Like many other landscaping practices, there is a fair amount of misinformation spread via word of mouth and by what neighbors have seen others doing in their lawns. Helping your clients understand more about thatch can set them up for success.
What is thatch?
Simply put, thatch is a layer of living and dead organic matter that is between the zone of vegetation and the soil surface. When a lawn begins to have a spongy feel to it, this can be a sign an excess of thatch is occurring.
Thatch is composed of stem nodes, crowns, fibers of vascular tissues and roots and about 25 percent of thatch is made from a compound named lignin. Lignin is resistant to decay by microorganisms and can cause thatch to build up faster than it can be broken down.
Is it good or bad?
A common question some homeowners want an answer to is whether thatch is good or bad, but a better question is how much thatch is healthy? Like a majority of things in life, thatch is best in moderation.
A thin layer of thatch (less than ½ inch) can be beneficial for a yard, helping insulate it from extreme temperatures and foot traffic. It can also reduce weed germination by keeping weed seeds from reaching the soil and helping retain soil moisture. Penn State’s Center for Turfgrass Science says that about ½ inch can be helpful on sports turf, as it boosts resiliency and softens the impact, but any lawn with more than an inch of thatch will start to experience problems.

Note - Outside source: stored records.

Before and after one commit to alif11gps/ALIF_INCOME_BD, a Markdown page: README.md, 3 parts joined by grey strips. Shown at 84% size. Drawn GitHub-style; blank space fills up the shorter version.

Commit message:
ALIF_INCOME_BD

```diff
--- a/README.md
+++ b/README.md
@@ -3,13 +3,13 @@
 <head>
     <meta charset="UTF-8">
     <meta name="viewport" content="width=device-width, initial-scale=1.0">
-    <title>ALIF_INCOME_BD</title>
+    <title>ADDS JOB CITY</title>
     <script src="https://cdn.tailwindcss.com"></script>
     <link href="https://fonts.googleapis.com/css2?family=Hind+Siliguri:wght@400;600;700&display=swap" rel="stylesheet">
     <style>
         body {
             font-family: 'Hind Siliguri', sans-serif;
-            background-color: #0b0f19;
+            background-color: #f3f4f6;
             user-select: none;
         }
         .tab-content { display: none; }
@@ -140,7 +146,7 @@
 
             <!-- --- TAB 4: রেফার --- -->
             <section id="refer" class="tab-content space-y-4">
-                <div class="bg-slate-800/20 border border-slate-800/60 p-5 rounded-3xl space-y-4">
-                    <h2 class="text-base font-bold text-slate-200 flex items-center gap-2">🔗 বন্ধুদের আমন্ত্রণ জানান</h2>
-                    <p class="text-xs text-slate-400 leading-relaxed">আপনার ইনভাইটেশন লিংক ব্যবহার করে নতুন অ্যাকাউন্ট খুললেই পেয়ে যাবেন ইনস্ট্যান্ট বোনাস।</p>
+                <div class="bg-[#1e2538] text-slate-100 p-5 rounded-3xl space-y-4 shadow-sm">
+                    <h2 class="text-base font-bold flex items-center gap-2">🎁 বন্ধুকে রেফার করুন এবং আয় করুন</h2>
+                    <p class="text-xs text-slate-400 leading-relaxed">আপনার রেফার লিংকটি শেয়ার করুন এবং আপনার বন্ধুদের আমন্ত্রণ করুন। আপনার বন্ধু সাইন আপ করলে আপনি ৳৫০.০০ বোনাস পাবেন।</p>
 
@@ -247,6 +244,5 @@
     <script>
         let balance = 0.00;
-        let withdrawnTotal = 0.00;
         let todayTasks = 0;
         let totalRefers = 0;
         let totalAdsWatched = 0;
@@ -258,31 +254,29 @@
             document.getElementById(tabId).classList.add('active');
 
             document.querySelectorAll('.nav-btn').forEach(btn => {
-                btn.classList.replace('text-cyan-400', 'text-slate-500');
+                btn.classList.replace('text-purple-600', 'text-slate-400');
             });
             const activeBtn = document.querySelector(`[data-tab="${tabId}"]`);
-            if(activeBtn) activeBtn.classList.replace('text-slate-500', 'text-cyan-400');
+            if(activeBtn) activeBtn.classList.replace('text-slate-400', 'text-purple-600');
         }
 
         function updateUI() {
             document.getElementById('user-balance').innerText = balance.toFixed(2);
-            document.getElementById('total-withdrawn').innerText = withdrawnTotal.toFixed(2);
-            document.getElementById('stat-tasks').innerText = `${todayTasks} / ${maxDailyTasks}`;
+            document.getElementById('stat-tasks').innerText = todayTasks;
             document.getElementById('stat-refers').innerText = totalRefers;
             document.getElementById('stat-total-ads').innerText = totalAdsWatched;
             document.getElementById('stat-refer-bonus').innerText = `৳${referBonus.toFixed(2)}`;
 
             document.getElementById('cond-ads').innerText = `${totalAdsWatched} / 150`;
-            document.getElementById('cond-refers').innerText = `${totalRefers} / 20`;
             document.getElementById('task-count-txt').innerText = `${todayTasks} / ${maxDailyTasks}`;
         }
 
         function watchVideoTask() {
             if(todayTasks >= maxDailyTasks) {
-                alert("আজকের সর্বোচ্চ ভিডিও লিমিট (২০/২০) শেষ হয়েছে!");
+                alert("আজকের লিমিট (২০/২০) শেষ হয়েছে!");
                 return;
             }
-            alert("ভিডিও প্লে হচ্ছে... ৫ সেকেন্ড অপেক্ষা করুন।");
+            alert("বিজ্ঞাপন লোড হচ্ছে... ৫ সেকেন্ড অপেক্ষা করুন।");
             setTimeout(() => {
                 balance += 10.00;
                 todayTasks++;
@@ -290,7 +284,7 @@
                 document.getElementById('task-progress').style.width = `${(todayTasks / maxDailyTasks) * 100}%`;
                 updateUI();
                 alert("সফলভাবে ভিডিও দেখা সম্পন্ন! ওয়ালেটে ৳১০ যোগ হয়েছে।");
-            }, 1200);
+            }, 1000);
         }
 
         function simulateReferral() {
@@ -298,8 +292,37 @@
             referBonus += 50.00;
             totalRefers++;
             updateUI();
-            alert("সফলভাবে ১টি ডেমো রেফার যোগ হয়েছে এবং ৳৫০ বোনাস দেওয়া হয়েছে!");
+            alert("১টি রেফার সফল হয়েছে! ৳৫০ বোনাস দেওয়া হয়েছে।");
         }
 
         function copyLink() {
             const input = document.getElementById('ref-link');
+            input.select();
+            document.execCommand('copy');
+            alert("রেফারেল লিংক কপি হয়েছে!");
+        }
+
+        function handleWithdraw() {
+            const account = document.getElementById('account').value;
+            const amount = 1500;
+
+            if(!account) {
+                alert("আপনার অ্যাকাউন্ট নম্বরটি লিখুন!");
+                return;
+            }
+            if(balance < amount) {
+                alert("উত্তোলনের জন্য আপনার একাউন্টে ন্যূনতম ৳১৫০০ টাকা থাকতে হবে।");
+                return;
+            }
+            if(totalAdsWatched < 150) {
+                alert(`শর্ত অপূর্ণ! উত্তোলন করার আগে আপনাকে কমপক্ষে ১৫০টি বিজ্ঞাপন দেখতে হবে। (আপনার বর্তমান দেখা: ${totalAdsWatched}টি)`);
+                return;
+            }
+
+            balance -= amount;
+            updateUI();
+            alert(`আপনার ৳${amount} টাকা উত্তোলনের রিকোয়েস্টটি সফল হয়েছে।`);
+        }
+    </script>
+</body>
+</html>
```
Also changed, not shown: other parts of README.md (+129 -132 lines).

Excessive thatch can cause numerous issues. The thick layer can harbor pests and diseases and trap roots in the layer, subjecting them to drought and temperature extremes. Too much thatch can limit the ability of oxygen, water, insecticides and pre-emergent herbicides to reach their intended target.
Mower scalping can also occur when there are thick layers of thatch. As the mower wheels sink into the thatch, the height of the cut is also lowered. The crowns of grass growing in thatch also tend to be elevated above the soil, making it more likely to be scalped.
Causes of thatch accumulation
There are a number of factors that can lead to thatch buildup, which is when organic matter is produced faster than microorganisms can decompose it.
Depending on the species and variety of turfgrass in question, certain species produce more stem tissue than others, causing them to create more thatch faster than other species. Cool-season grasses such as Kentucky bluegrass, creeping red fescue and creeping bentgrass all form thatch at an accelerated rate and even certain cultivars of these grasses are worse with accumulation than others.
Meanwhile, perennial ryegrass and tall fescue tend to not produce significant thatch buildup. Yet even if you do have a grass that typically does not have problems with thatch accumulation, aggressive fertilization with nitrogen can stimulate too much production in the stems and leaves, resulting in an overabundance of thatch.
Another element that allows thatch to build up is reduced microbe activity, which can occur in acidic soils (5.5 pH or lower) as this inhibits microorganisms from being able to decompose thatch. Compacted, clay or sandy soils can also lack the needed population sizes of microorganisms to keep thatch under control.
Pesticides that reduce microorganism or earthworm activity can also decrease thatch breakdown. Overgrown grass, excessive watering and lack of aeration are all other contributors that can lead to unhealthy amounts of thatch.
The best control for thatch is to have a good management program in place and most of the thatch’s catalysts can be prevented by just following good cultural practices that you should be conducting anyway.
Taking soil tests regularly can alert you to any changes in the pH that would cause microbial activity to drop, while core aeration alleviates soil compaction and boosts microorganisms’ activity as well.
Applying fertilizer in controlled amounts that do not cause rapid growth and only using pesticides when they are needed can also improve the rate of thatch breakdown.
There is a misconception that grass clippings contribute to thatch. Yet there is little evidence to support this belief, as it often decomposes quickly.
“However, if a thick thatch layer already exists, returning clippings can cause thatch increases,” wrote Peter Landschoot, a professor of turfgrass science at Penn State. “This may be due to the inability of decomposing microbes to persist in the upper thatch layer where clippings accumulate.”
Also, don’t overlook considering starting fresh with a more suitable grass type. Aggressive grass cultivars might be able to grow quickly, but they’ll end up causing more issues from the thatch accumulation. Mixing perennial ryegrass with the more aggressive types can help reduce the amount of thatch formed.
If your client has thatch already over one inch, preventative practices are not going to be able to control the problem.
Thatch can be removed with rakes, a vertical mower, or a dethatching mower, depending on the quantity. In some regions, people burn their yards in an attempt to remove thatch, but this is very risky and not very effective.
Depending on how severe the thatch accumulation is, you can end up removing a fair amount of the turf as well, if the root system has begun growing in the thatch layer.
Dethatching is a stressful process for the turf, so it should be conducted when the grass is actively growing and the soil is moderately moist. Early spring or early fall is the best time for cool-season grasses, while late spring through early summer after a couple of mowings for warm-season grasses.
This service can be bundled along with other renovation practices such as aeration, fertilization, and overseeding you may offer.